Panel:‘Vernacular’ Theorisations of ‘Literature’ in Modern South Asia
This paper is part of a larger project of recovering and archiving magazines of guerilla literature in Punjab, where a Mao-inspired Naxalite guerrilla struggle emerged during 1960s-70s, in response to widespread immiseration unleashed by the US-sponsored Green Revolution.
Scholars have categorized the radical Punjabi poetry of this period as “jujhaarvadi kavita,” while theorizing “jujhaar” as analogous to the Euro-American notions of “resistance” and “commitment.” This paper offers an alternative theorization of “jujhaar” by drawing on previously unavailable archives.
When the agrarian landscape began to be suddenly transformed in 1960s, the Punjabi poets, some of whom were guerrillas, Party members and peasant leaders, responded by radically repurposing the centrality of prakriti in the Sanskrit kavya traditions. Others also drew on the older, non-literary traditions of udaasi, boli and dhadi, while trying to cognize the totality of post-War capitalism from the vantage of Sikhism.

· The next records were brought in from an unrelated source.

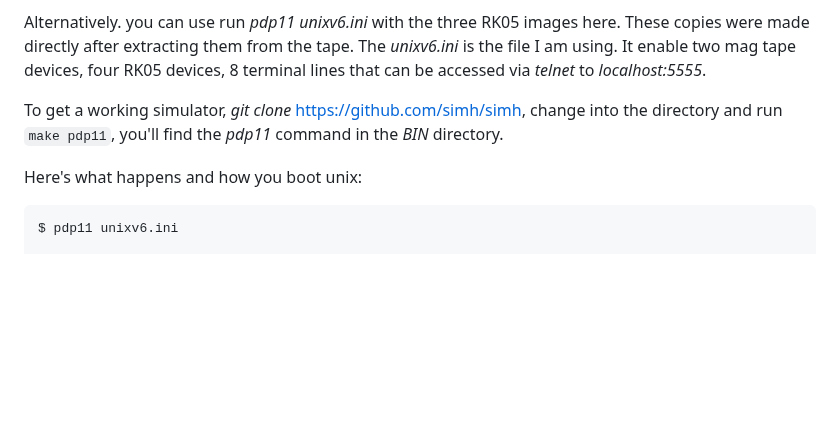
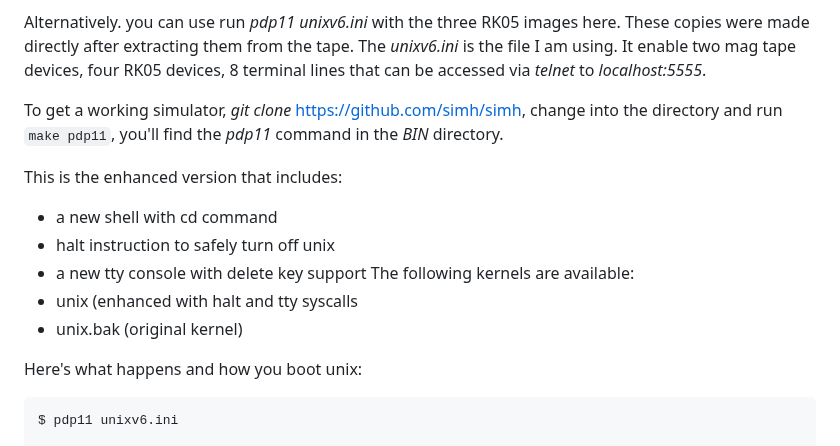
Before and after one commit to duron750/os, a Markdown page: unixv6-extras/simh/README.md, the part around the change. Rendered like a GitHub page; blank space fills up the shorter version.

Commit message:
changed readme for simh

````diff
--- a/unixv6-extras/simh/README.md
+++ b/unixv6-extras/simh/README.md
@@ -5,6 +5,14 @@ I got my start for running UNIX on the SIMH PDP11 simulator by finding [Installi
 Alternatively. you can use run _pdp11 unixv6.ini_ with the three RK05 images here. These copies were made directly after extracting them from the tape. The _unixv6.ini_ is the file I am using. It enable two mag tape devices, four RK05 devices, 8 terminal lines that can be accessed via _telnet_ to _localhost:5555_.
 
 To get a working simulator, _git clone_ [https://github.com/simh/simh](https://github.com/simh/simh), change into the directory and run ```make pdp11```, you'll find the _pdp11_ command in the _BIN_ directory.
+
+This is the enhanced version that includes:
+- a new shell with cd command
+- halt instruction to safely turn off unix
+- a new tty console with delete key support
+The following kernels are available:
+- unix (enhanced with halt and tty syscalls
+- unix.bak (original kernel)
 
 Here's what happens and how you boot unix:
 
````
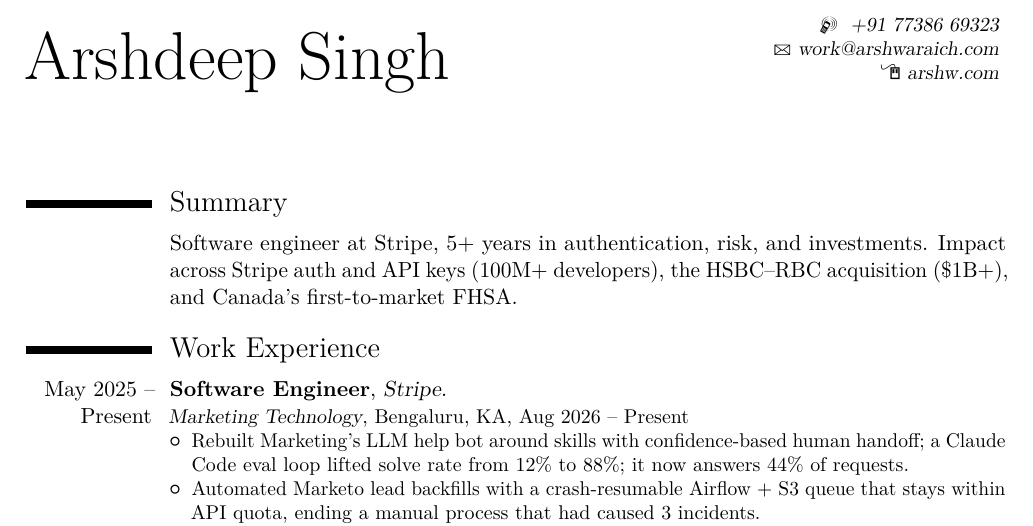
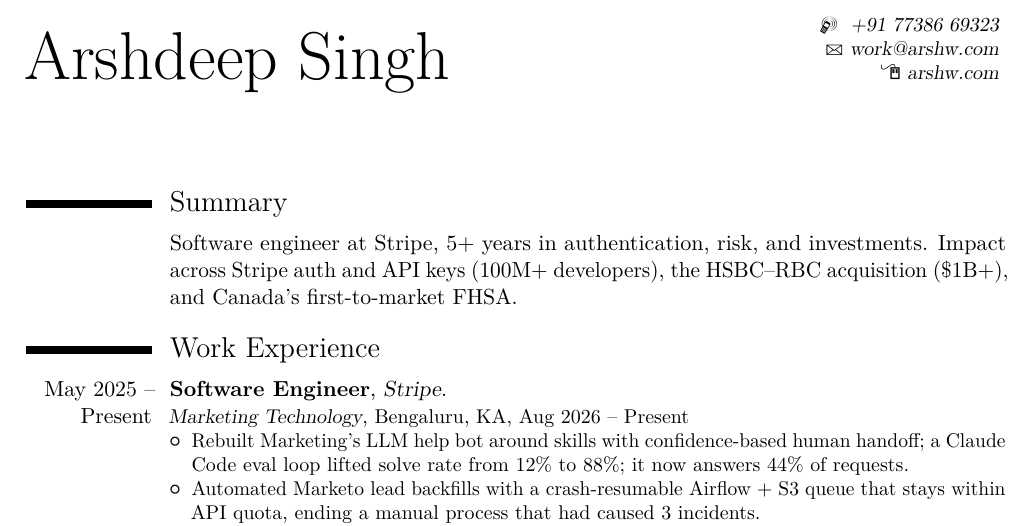
Before and after one commit to arshwaraich/Resume, a LaTeX CV (LaTeX/resume.tex): part of page 1 of 2, cut so that both start at the same text. The pictures show the PDF file resume.pdf that the author committed with the source.

Commit message:
Use work@arshw.com on resume

```diff
--- a/LaTeX/resume.tex
+++ b/LaTeX/resume.tex
@@ -10,7 +10,7 @@
 
 \name{Arshdeep Singh}{}
 \phone[mobile]{ +91 77386 69323}
-\email{work@arshwaraich.com}
+\email{work@arshw.com}
 \homepage{arshw.com}
     \begin{document}
 \makecvtitle
```
Also changed, not shown: resume.pdf.
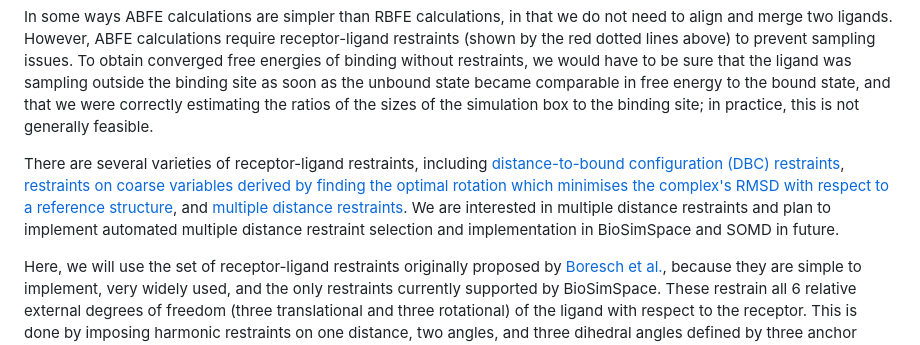
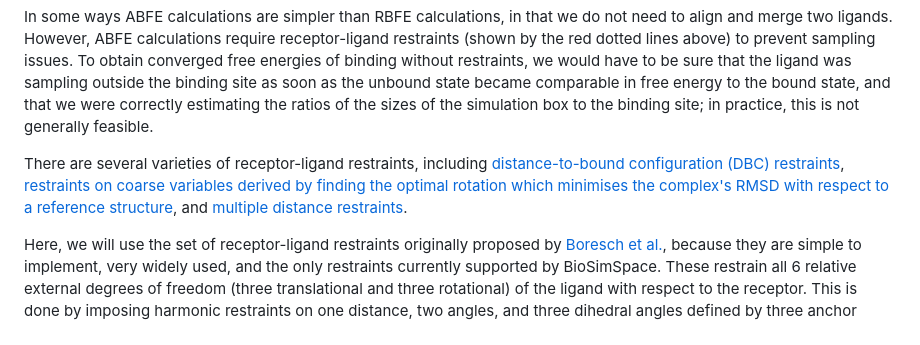
Before and after one commit to OpenBioSim/biosimspace_tutorials, a Markdown page: 04_fep/03_ABFE/01_setup_abfe.md, the part around the change. Drawn GitHub-style.

```diff
--- a/04_fep/03_ABFE/01_setup_abfe.md
+++ b/04_fep/03_ABFE/01_setup_abfe.md
@@ -87,7 +87,7 @@ The price paid for greater generality is that these calculations are generally h
 
 In some ways ABFE calculations are simpler than RBFE calculations, in that we do not need to align and merge two ligands. However, ABFE calculations require receptor-ligand restraints (shown by the red dotted lines above) to prevent sampling issues. To obtain converged free energies of binding without restraints, we would have to be sure that the ligand was sampling outside the binding site as soon as the unbound state became comparable in free energy to the bound state, and that we were correctly estimating the ratios of the sizes of the simulation box to the binding site; in practice, this is not generally feasible.
 
-There are several varieties of receptor-ligand restraints, including [distance-to-bound configuration (DBC) restraints](https://pubs.acs.org/doi/full/10.1021/acs.jctc.8b00447), [restraints on coarse variables derived by finding the optimal rotation which minimises the complex's RMSD with respect to a reference structure](https://pubs.acs.org/doi/full/10.1021/acs.jctc.7b00791), and [multiple distance restraints](https://pubs.acs.org/doi/10.1021/acs.jctc.3c00139). We are interested in multiple distance restraints and plan to implement automated multiple distance restraint selection and implementation in BioSimSpace and SOMD in future.
+There are several varieties of receptor-ligand restraints, including [distance-to-bound configuration (DBC) restraints](https://pubs.acs.org/doi/full/10.1021/acs.jctc.8b00447), [restraints on coarse variables derived by finding the optimal rotation which minimises the complex's RMSD with respect to a reference structure](https://pubs.acs.org/doi/full/10.1021/acs.jctc.7b00791), and [multiple distance restraints](https://pubs.acs.org/doi/10.1021/acs.jctc.3c00139).
 
 Here, we will use the set of receptor-ligand restraints originally proposed by [Boresch et al.](https://pubs.acs.org/doi/full/10.1021/jp0217839), because they are simple to implement, very widely used, and the only restraints currently supported by BioSimSpace. These restrain all 6 relative external degrees of freedom (three translational and three rotational) of the ligand with respect to the receptor. This is done by imposing harmonic restraints on one distance, two angles, and three dihedral angles defined by three anchor points in the protein (P1-3) and three in the ligand (L1-3):
 
```
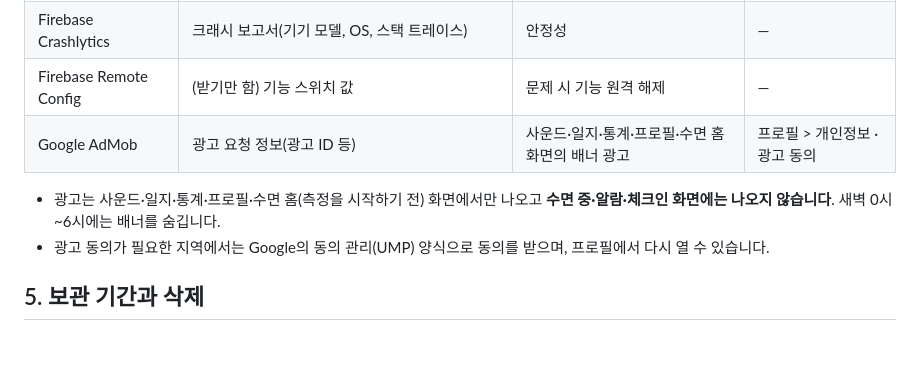
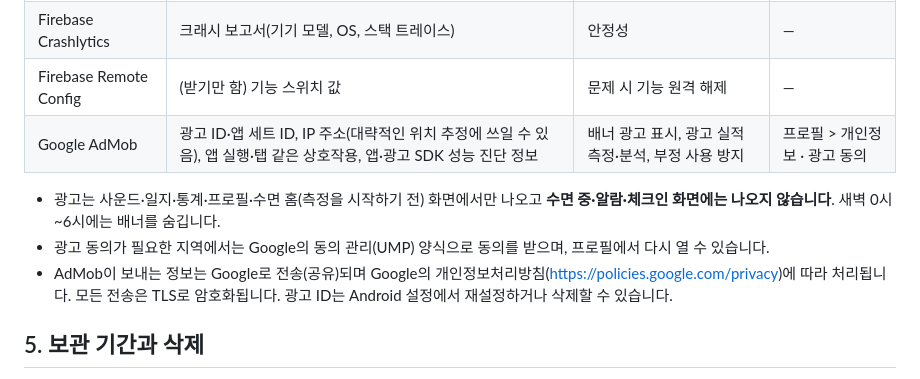
Before and after one commit to tcc15k2/Yeolee-Policy, a Markdown page: goodsleep/privacy.md, the part around one of its changes. Rendered like a GitHub page; blank space fills up the shorter version.

Commit message:
꿀잠(GoodSleep) 개인정보처리방침: AdMob 전송 항목(IP·상호작용·진단)을 Play 데이터 보안과 일치
Co-Authored-By: Claude Opus 5.5 <noreply@anthropic.com>

```diff
--- a/goodsleep/privacy.md
+++ b/goodsleep/privacy.md
@@ -37,10 +37,11 @@
 | Firebase Analytics | 기능 사용 횟수 등 이벤트(수면 기록·소리 내용은 보내지 않음), 기기·앱 버전 | 제품 개선 | 프로필 > 사용 통계 전송 |
 | Firebase Crashlytics | 크래시 보고서(기기 모델, OS, 스택 트레이스) | 안정성 | — |
 | Firebase Remote Config | (받기만 함) 기능 스위치 값 | 문제 시 기능 원격 해제 | — |
-| Google AdMob | 광고 요청 정보(광고 ID 등) | 사운드·일지·통계·프로필·수면 홈 화면의 배너 광고 | 프로필 > 개인정보 · 광고 동의 |
+| Google AdMob | 광고 ID·앱 세트 ID, IP 주소(대략적인 위치 추정에 쓰일 수 있음), 앱 실행·탭 같은 상호작용, 앱·광고 SDK 성능 진단 정보 | 배너 광고 표시, 광고 실적 측정·분석, 부정 사용 방지 | 프로필 > 개인정보 · 광고 동의 |
 
 - 광고는 사운드·일지·통계·프로필·수면 홈(측정을 시작하기 전) 화면에서만 나오고 **수면 중·알람·체크인 화면에는 나오지 않습니다**. 새벽 0시~6시에는 배너를 숨깁니다.
 - 광고 동의가 필요한 지역에서는 Google의 동의 관리(UMP) 양식으로 동의를 받으며, 프로필에서 다시 열 수 있습니다.
+- AdMob이 보내는 정보는 Google로 전송(공유)되며 Google의 개인정보처리방침(https://policies.google.com/privacy)에 따라 처리됩니다. 모든 전송은 TLS로 암호화됩니다. 광고 ID는 Android 설정에서 재설정하거나 삭제할 수 있습니다.
 
 ## 5. 보관 기간과 삭제
 - 이 폰의 정보: 앱을 삭제하거나 프로필 > "데이터 삭제"를 하면 지워집니다.
```
Also changed, not shown: other parts of goodsleep/privacy.md (+1 -1 lines).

By early 1970s, the guerilla magazines were beginning to depict Guru Gobind as a Maoist, while often consecrating Mao as Allah. Further, they also featured rigorous critiques of agrarian political economy alongside translations of contemporary literatures from places as diverse as Angola, the Soviet Union, Bulgaria, Cambodia, Congo, China, Palestine and Chile.
This paper theorizes “jujhaar” as a mode of “vernacular improvisation” that Punjabi poets developed by bricolating different literary, religious and political traditions in order to construct forms that could adequately cognize and resist the rapidly changing dynamics of post-War capitalism.